## Exercise goal
Once the line holding "with a boulder-stone" is written out, stop; begin at the first line of the material below and retype exactly, dropping pictures.

## Entries shown
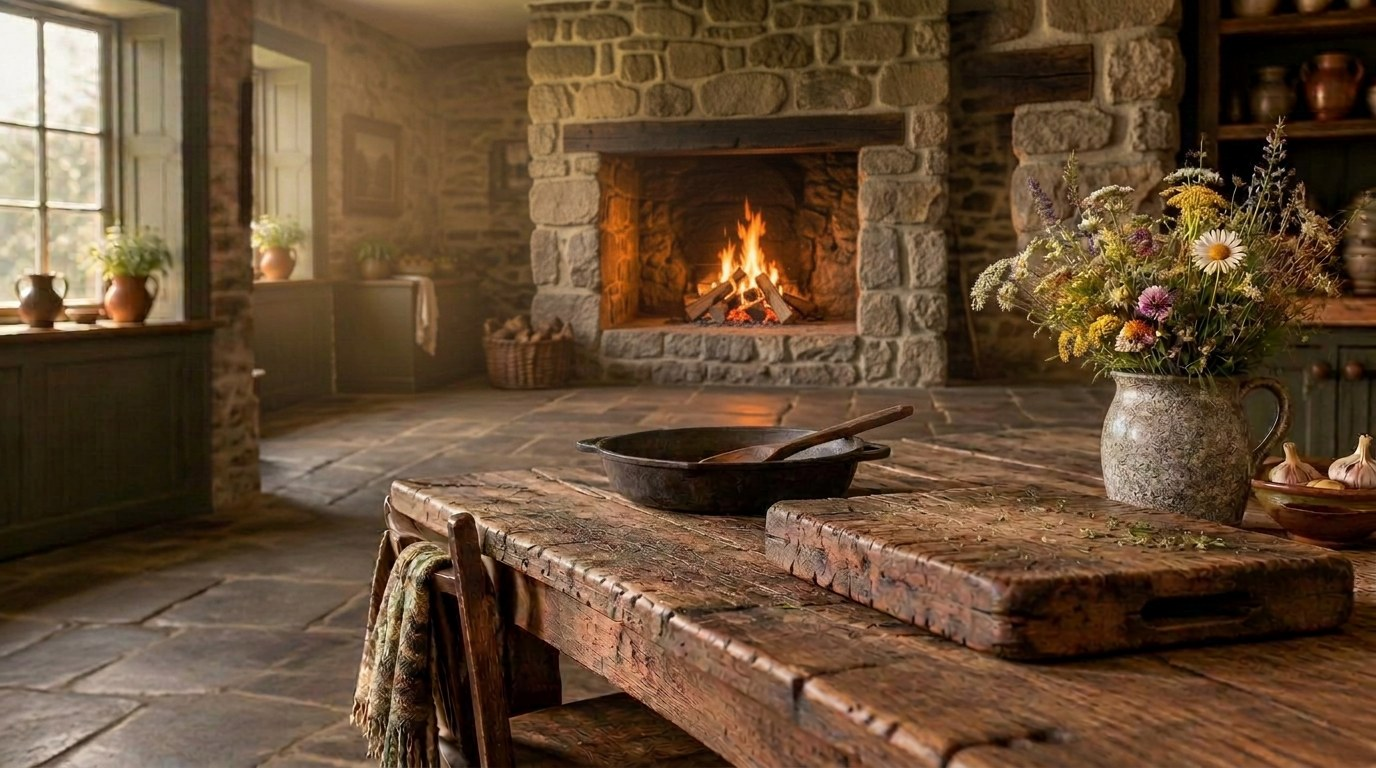
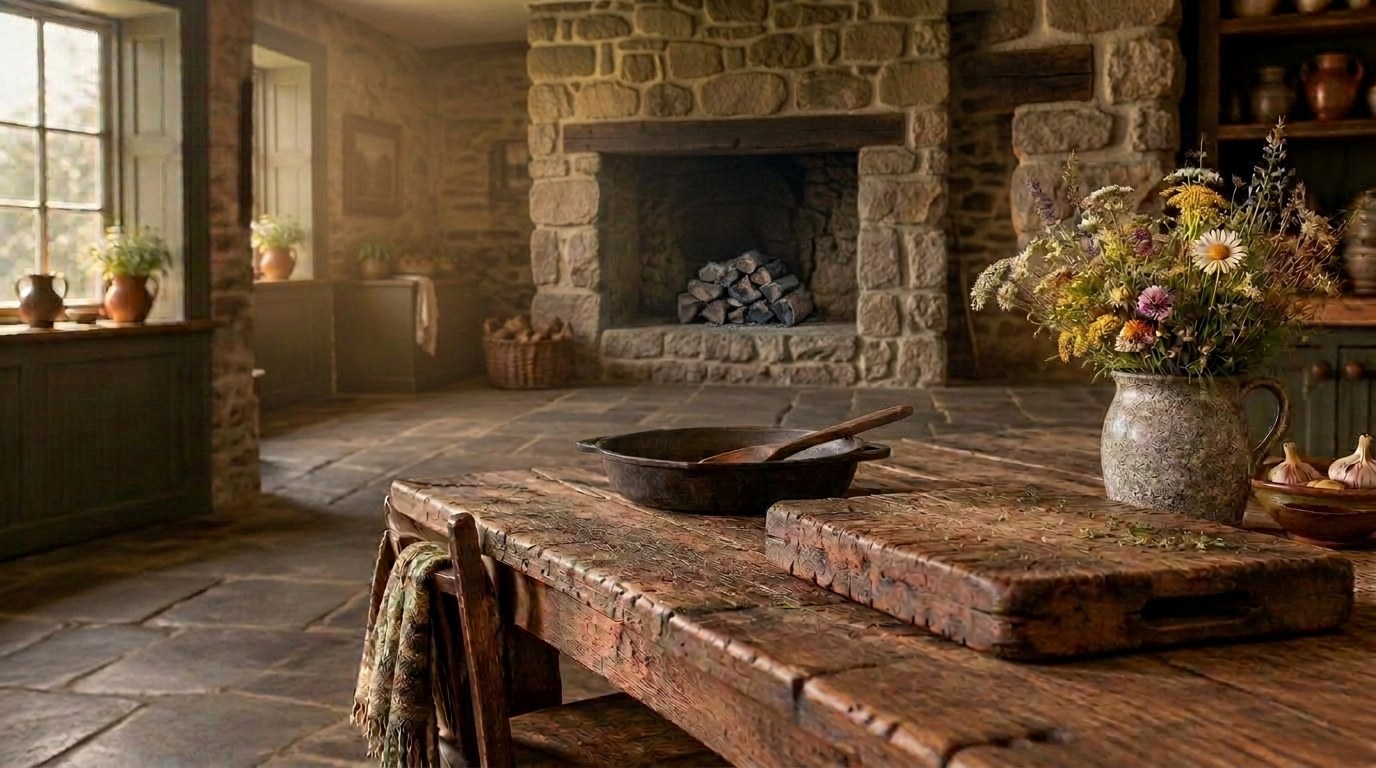
Changes

diff --git a/src/routes/index.tsx b/src/routes/index.tsx
@@ -45,7 +45,7 @@ function Index() {
       </header>
 
       <section id="top" className="relative min-h-[94svh] bg-primary text-primary-foreground">
-        <img src={heroImage} width={1200} height={1408} alt="Massive oak table with a cast iron pan and rustic wooden spoon, thick weathered chopping board and a stoneware jug of colourful flowers, with a boulder-stone fireplace burning logs set far back across the flagstone floor" className="absolute inset-0 h-full w-full object-cover image-rise" />
+        <img src={heroImage} width={1200} height={1408} alt="Massive oak table with a cast iron pan and rustic wooden spoon, thick weathered chopping board and a stoneware jug of colourful flowers, with an unlit boulder-stone fireplace set far back across the flagstone floor" className="absolute inset-0 h-full w-full object-cover image-rise" />
         <div className="absolute inset-0 bg-gradient-to-r from-primary/85 via-primary/35 to-transparent" />
         <div className="relative z-10 flex min-h-[94svh] flex-col justify-end px-5 pb-14 pt-28 sm:px-8 lg:px-12 lg:pb-20">
           <p className="mb-5 text-xs uppercase text-accent">Issue 04 · The Kiln Room</p>

diff --git a/roadmap.md b/roadmap.md
@@ -6,3 +6,4 @@
 - [x] Move the hero's pan back to the pot's old spot on the tabletop behind the chopping board, leaving the board clear.
 - [x] Push the hero's fireplace 2-3 m deeper into the room, rebuild it from boulders four times larger, and fill it with big burning logs instead of metal.
 - [x] Widen the gap between the hero's table and fireplace so the hearth reads several metres back across open flagstone floor.
+- [x] Take the fire out of the hero's fireplace — unlit logs, no flames or orange glow — leaving the rest of the scene untouched.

## Completed exercise
Changes

diff --git a/src/routes/index.tsx b/src/routes/index.tsx
@@ -45,7 +45,7 @@ function Index() {
       </header>
 
       <section id="top" className="relative min-h-[94svh] bg-primary text-primary-foreground">
-        <img src={heroImage} width={1200} height={1408} alt="Massive oak table with a cast iron pan and rustic wooden spoon, thick weathered chopping board and a stoneware jug of colourful flowers, with a boulder-stone fireplace burning logs set far back across the flagstone floor" className="absolute inset-0 h-full w-full object-cover image-rise" />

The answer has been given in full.